The game also has elements from Bruce Lee’s Game of Death movie, as it focuses on the player fighting his way up a five story “Devil’s Temple” with each floor being more challenging than the last.
The gameplay was very simplistic by modern genre standards, allowing players to punch, kick, jump and crouch.
Getting through an arcade beat’em up using only one credit is as popular a challenge among hardcore gamers as it is in the shoot’em up genre.
The Beat’em up genre initially flourished in arcades and went on to find success on home consoles as well.
However, like many games rooted in the arcades, the depth comes from getting high scores or the challenge of attempting to complete the game in one credit.
Repetition is an oft-used complaint regarding this genre as well, though there are many examples of beat’em ups that offer a lot of variety in play through deep combo systems similar to fighting games, playable characters with different combat style, a variety of weapon use, clever level designs, environmental hazards that can be used for or against the players, bonus games and even gameplay elements borrowed from role-playing games.
The earliest beat’em ups owe a lot to early Hong Kong cinema as seen in the Kung Fu Master arcade game.
In fact, much later in the genre’s history Rockstar decided to make a beat’em up game based on this classic movie.
Popular movies, comic books and cartoons of the late eighties and early nineties would form the basis for many beat’em ups.

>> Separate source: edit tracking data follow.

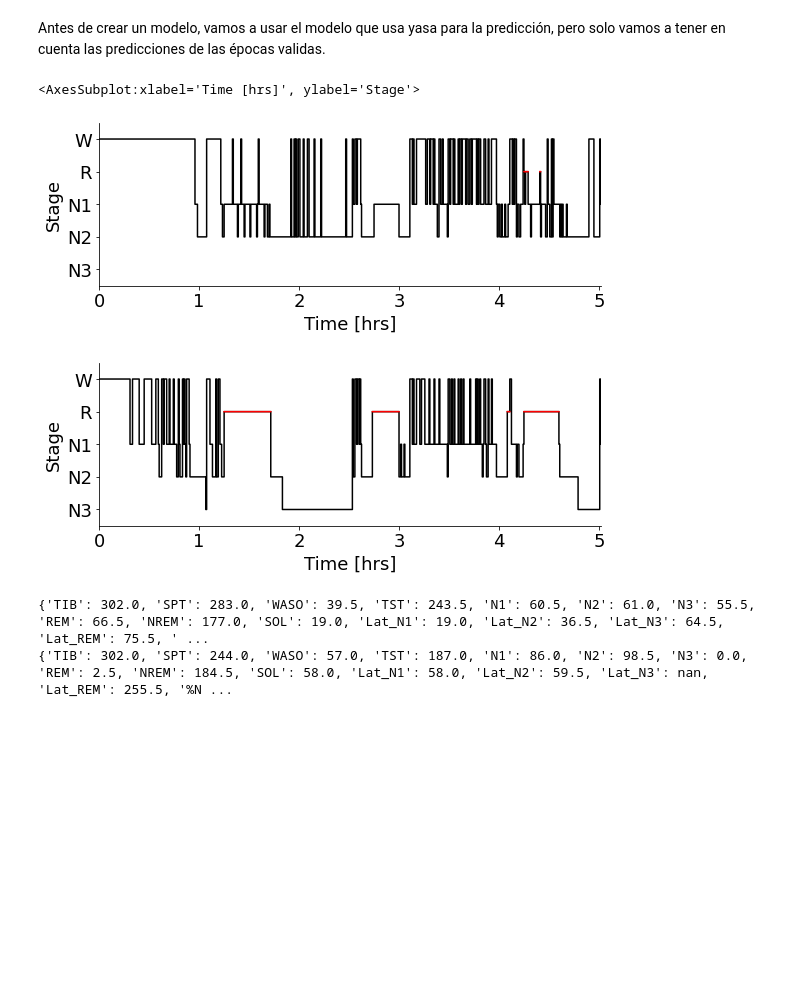
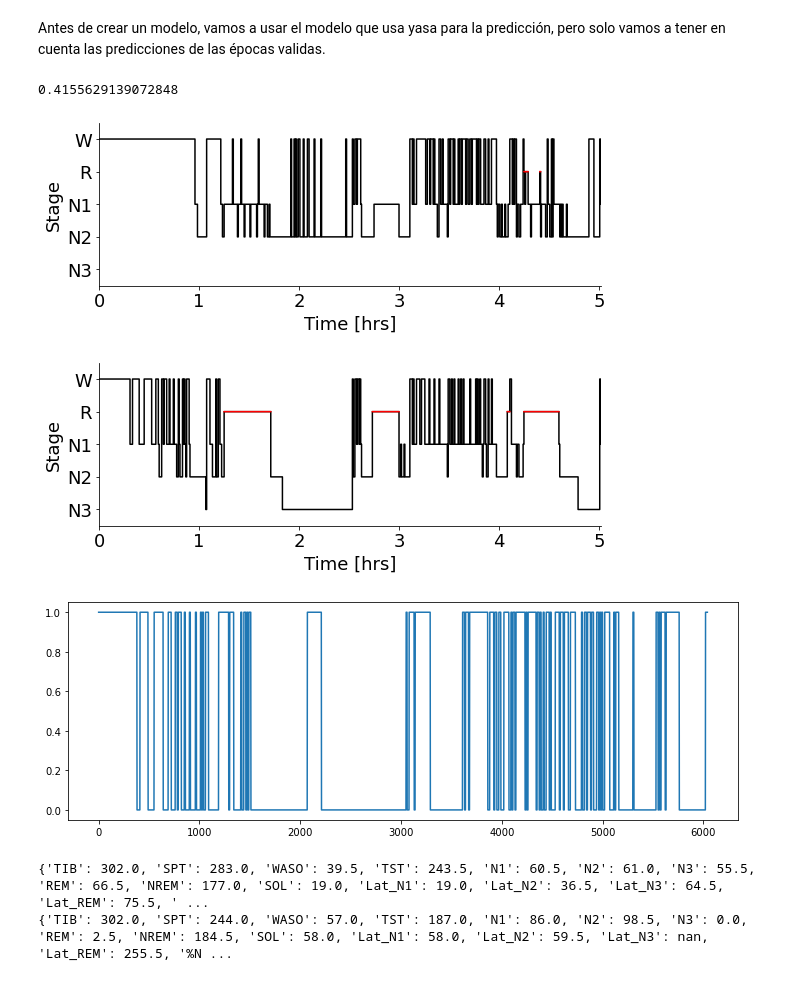
Before and after one commit to ArturoSirvent/Polisognograma, a Jupyter notebook: load_data_ytal.ipynb, the cells around one changed output. Cells and saved outputs as stored; diff of their text form; code cells hidden in the pictures; blank space fills up the shorter version.

```diff
--- a/load_data_ytal.ipynb
+++ b/load_data_ytal.ipynb
@@ -250,11 +252,16 @@ Antes de crear un modelo, vamos a usar el modelo que usa yasa para la predicció
 # %%
 hypno_pred_epocas_validas=hypno_pred[indices]
 yasa.plot_hypnogram(hypno_pred_epocas_validas);  # Plot
 yasa.plot_hypnogram(hypno1.to_numpy()[indices])
+#vamos a ver que tramos acierta
+plt.figure(figsize=(12,4))
+plt.plot(np.repeat(hypno1.to_numpy()[indices]==hypno_pred_epocas_validas,10))
+print(sum(hypno1.to_numpy()[indices]==hypno_pred_epocas_validas)/hypno_pred_epocas_validas.size)
 # %% [output]
-<AxesSubplot:xlabel='Time [hrs]', ylabel='Stage'>
+0.4155629139072848
 [figure]
 [figure]
+[figure, added]
 # %%
 print(yasa.sleep_statistics(hypno1[indices],1/30))
 print(yasa.sleep_statistics(hypno_pred_epocas_validas,1/30))
```
Also changed, not shown: parts of 21 cells of this notebook.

Beat’em ups and fighting games were a regular fixture of arcades in the late eighties and early nineties and both genres had a large output on home consoles in the 16-bit era as well.
In fact, in can be argued that beat’em ups, fighting games and platformers were the most prominent genres of the 16-bit era.The beat’em up genre is also well known for offering co-op gameplay for 2-4 players, which for some people is a big part of the genre’s appeal.